■ **TASK ITEM**: Each line below that holds the word "from" counts once. Say how many such lines there are, and no more.

(Detected change data)
● ● ●
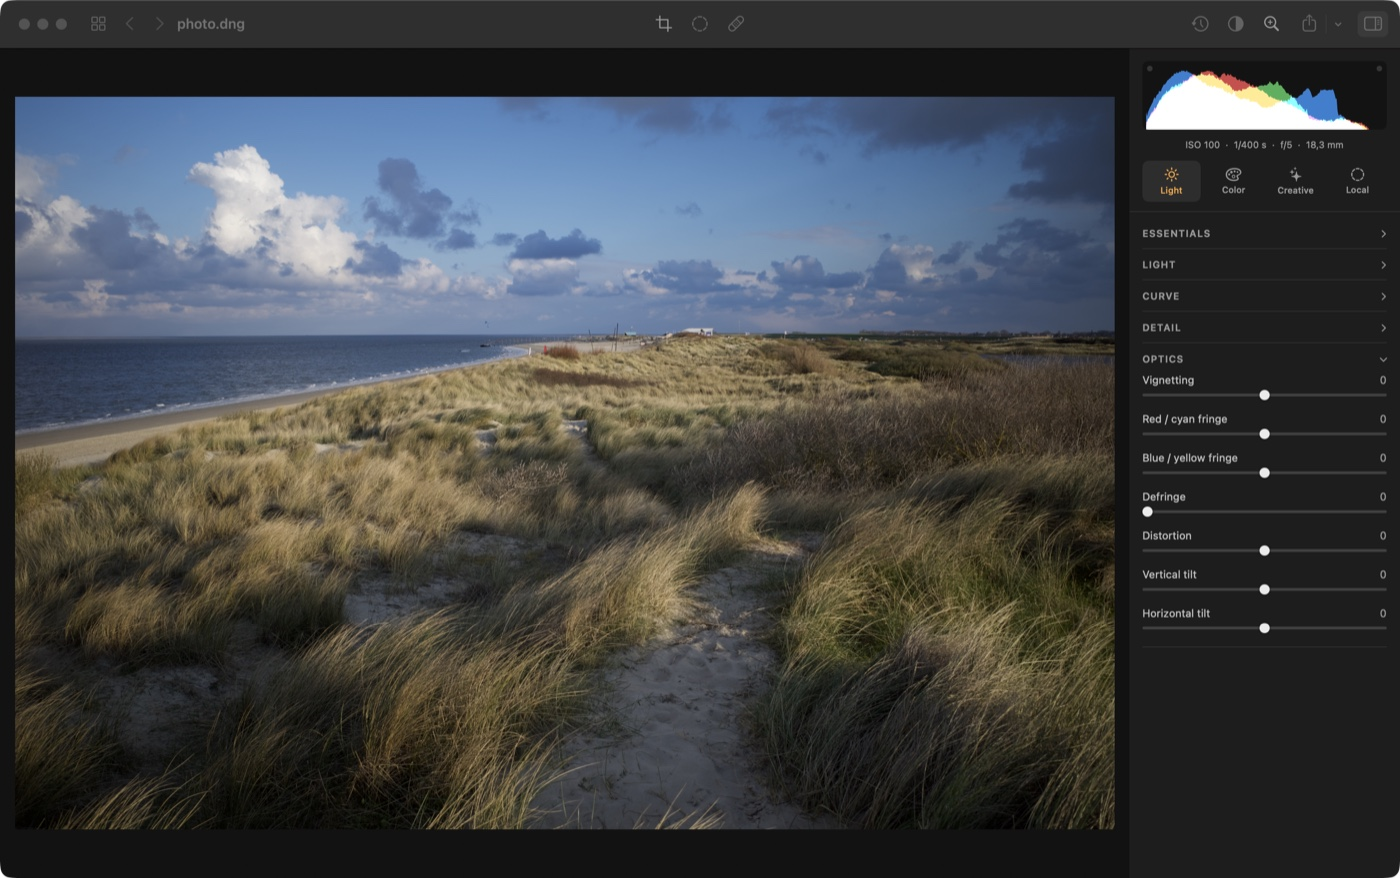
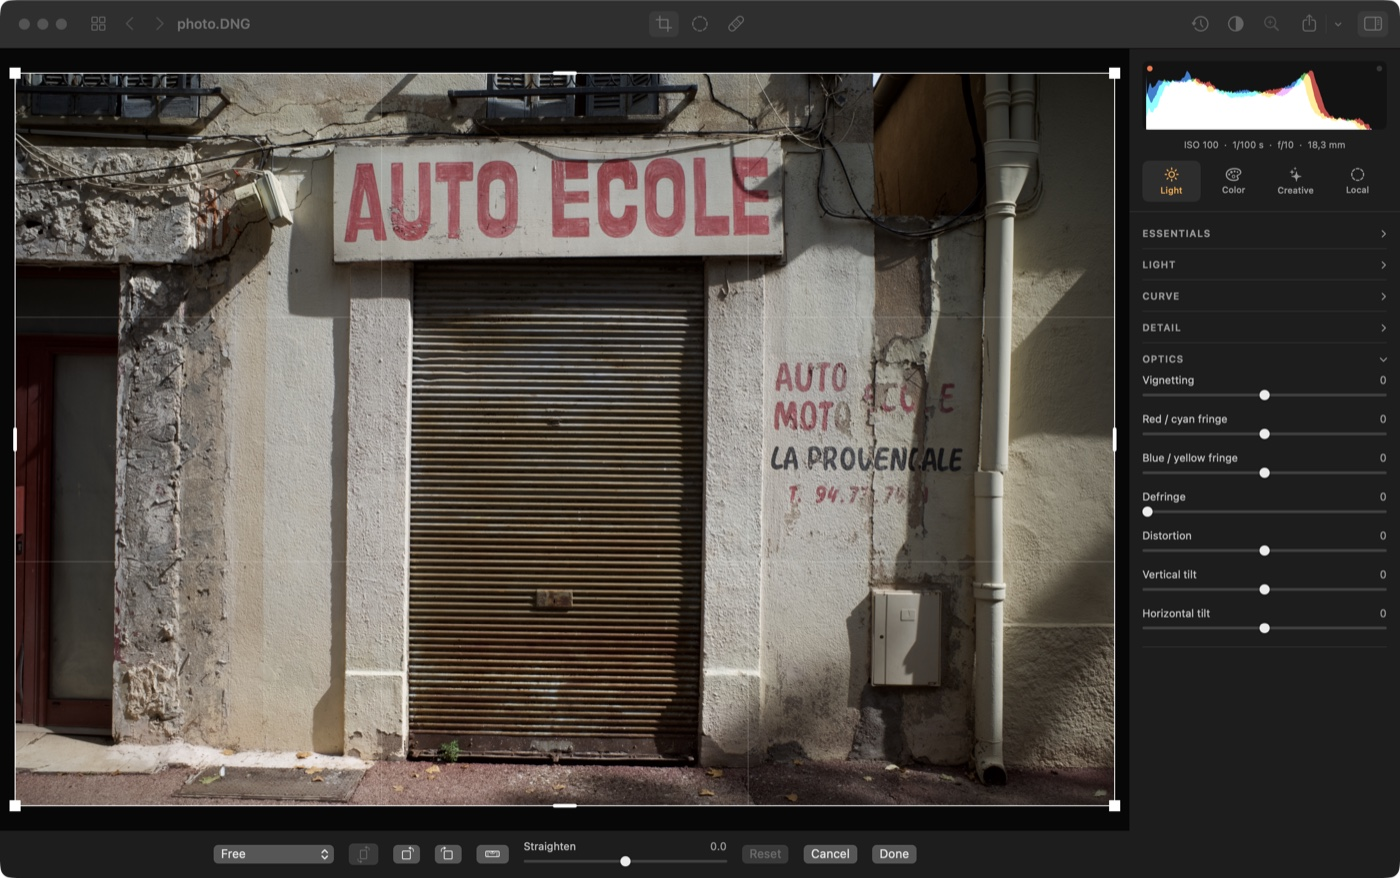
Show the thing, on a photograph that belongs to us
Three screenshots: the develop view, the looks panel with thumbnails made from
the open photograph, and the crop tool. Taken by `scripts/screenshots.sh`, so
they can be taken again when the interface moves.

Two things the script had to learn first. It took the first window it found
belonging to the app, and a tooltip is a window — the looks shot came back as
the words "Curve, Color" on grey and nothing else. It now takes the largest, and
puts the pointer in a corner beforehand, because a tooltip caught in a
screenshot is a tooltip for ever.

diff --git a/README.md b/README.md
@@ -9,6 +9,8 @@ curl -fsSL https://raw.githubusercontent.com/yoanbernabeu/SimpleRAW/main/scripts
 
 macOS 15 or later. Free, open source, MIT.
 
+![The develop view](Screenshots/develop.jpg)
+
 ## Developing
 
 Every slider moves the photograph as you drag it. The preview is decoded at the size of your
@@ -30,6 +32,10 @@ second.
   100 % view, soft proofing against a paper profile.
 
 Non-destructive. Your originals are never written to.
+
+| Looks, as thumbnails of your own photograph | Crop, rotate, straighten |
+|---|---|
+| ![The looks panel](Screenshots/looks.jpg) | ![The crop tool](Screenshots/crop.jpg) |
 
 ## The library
● ● ●
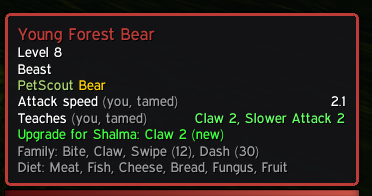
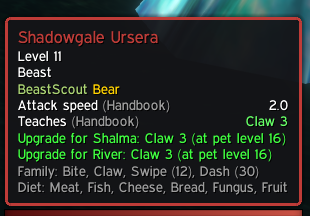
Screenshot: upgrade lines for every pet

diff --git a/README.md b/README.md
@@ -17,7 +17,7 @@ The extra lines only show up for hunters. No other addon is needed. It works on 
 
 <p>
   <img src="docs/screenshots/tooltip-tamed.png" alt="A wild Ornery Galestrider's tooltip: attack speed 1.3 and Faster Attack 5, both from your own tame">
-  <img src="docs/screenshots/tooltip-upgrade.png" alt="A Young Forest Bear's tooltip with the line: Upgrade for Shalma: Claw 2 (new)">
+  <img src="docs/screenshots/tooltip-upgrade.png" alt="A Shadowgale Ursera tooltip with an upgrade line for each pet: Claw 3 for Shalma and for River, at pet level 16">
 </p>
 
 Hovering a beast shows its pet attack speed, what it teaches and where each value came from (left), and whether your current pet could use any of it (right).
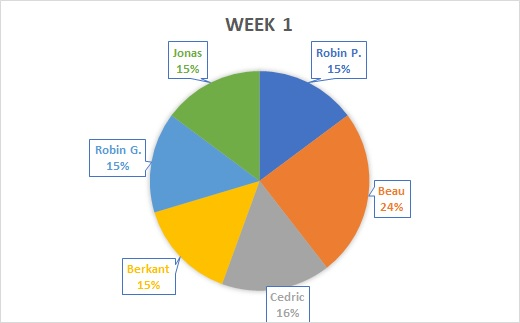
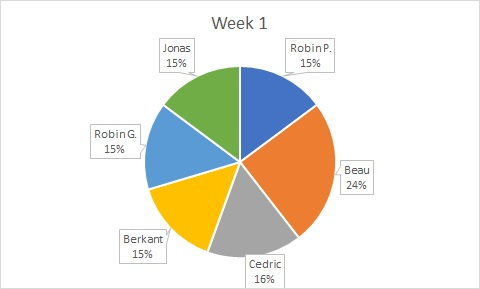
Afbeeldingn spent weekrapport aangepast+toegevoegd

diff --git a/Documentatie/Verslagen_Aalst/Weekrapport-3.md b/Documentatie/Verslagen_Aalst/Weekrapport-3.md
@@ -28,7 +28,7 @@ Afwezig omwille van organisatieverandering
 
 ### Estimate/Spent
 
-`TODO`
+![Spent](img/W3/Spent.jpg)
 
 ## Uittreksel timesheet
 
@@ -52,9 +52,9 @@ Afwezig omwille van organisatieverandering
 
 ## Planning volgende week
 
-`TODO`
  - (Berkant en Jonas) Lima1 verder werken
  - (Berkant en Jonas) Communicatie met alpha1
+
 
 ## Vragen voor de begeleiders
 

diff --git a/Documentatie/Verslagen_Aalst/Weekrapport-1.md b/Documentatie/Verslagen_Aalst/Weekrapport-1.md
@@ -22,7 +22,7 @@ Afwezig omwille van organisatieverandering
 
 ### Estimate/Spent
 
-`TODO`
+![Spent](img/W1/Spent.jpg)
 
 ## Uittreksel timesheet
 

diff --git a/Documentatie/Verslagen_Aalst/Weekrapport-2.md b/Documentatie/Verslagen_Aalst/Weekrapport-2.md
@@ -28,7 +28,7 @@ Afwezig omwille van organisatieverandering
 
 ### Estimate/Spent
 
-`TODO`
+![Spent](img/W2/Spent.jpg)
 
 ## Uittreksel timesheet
● ● ●
■ **TASK OUTPUT**: 3